» Task item
Repeat the records below word for word and omit each image.

Revision tracking records
══════════

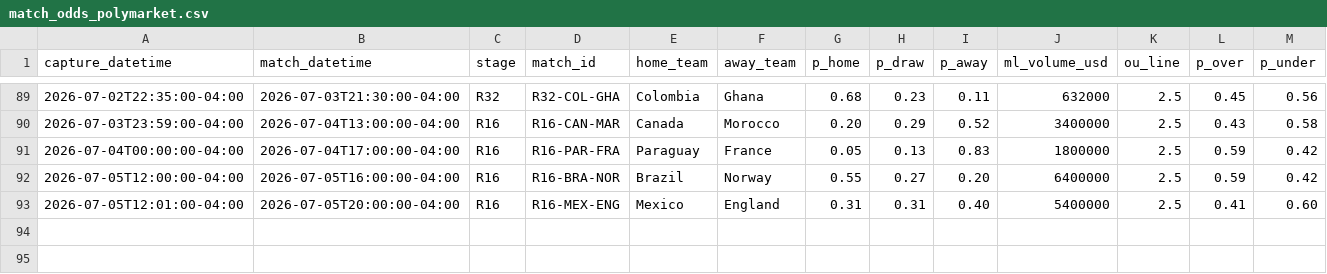
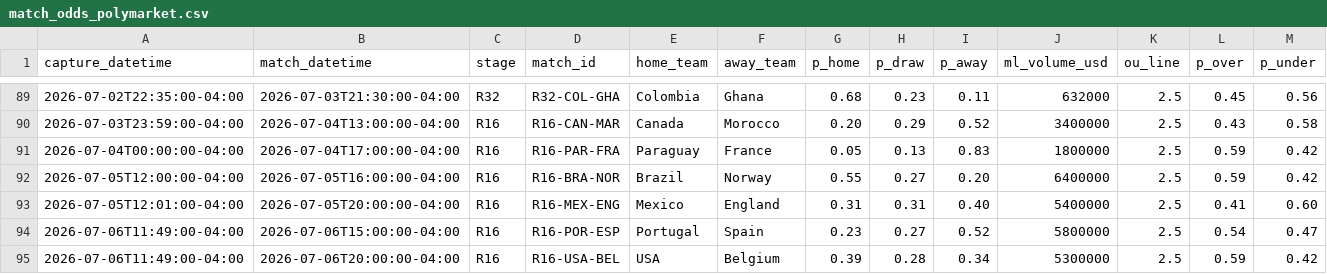
Before and after one commit to julianher/worldcup-2026-polla, a CSV file: data/match_odds_polymarket.csv, drawn as a sheet; only a part is shown, gaps mark what is left out; rows hold the shown columns only; the diff names each change by its address in the sheet, - before the commit and + after, or states it on an @@ line.

```diff
--- a/data/match_odds_polymarket.csv
+++ b/data/match_odds_polymarket.csv
+row 94: 2026-07-06T11:49:00-04:00 | 2026-07-06T15:00:00-04:00 | R16 | R16-POR-ESP | Portugal | Spain | 0.23 | 0.27 | 0.52 | 5800000 | 2.5 | 0.54 | 0.47
+row 95: 2026-07-06T11:49:00-04:00 | 2026-07-06T20:00:00-04:00 | R16 | R16-USA-BEL | USA | Belgium | 0.39 | 0.28 | 0.34 | 5300000 | 2.5 | 0.59 | 0.42
```
Also changed, not shown: data/match_odds_codere.csv, 4 other files.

══════════

» The answer
Before and after one commit to julianher/worldcup-2026-polla, a CSV file: data/match_odds_polymarket.csv, drawn as a sheet; only a part is shown, gaps mark what is left out; rows hold the shown columns only; the diff names each change by its address in the sheet, - before the commit and + after, or states it on an @@ line.

```diff
--- a/data/match_odds_polymarket.csv
+++ b/data/match_odds_polymarket.csv
+row 94: 2026-07-06T11:49:00-04:00 | 2026-07-06T15:00:00-04:00 | R16 | R16-POR-ESP | Portugal | Spain | 0.23 | 0.27 | 0.52 | 5800000 | 2.5 | 0.54 | 0.47
+row 95: 2026-07-06T11:49:00-04:00 | 2026-07-06T20:00:00-04:00 | R16 | R16-USA-BEL | USA | Belgium | 0.39 | 0.28 | 0.34 | 5300000 | 2.5 | 0.59 | 0.42
```
Also changed, not shown: data/match_odds_codere.csv, 4 other files.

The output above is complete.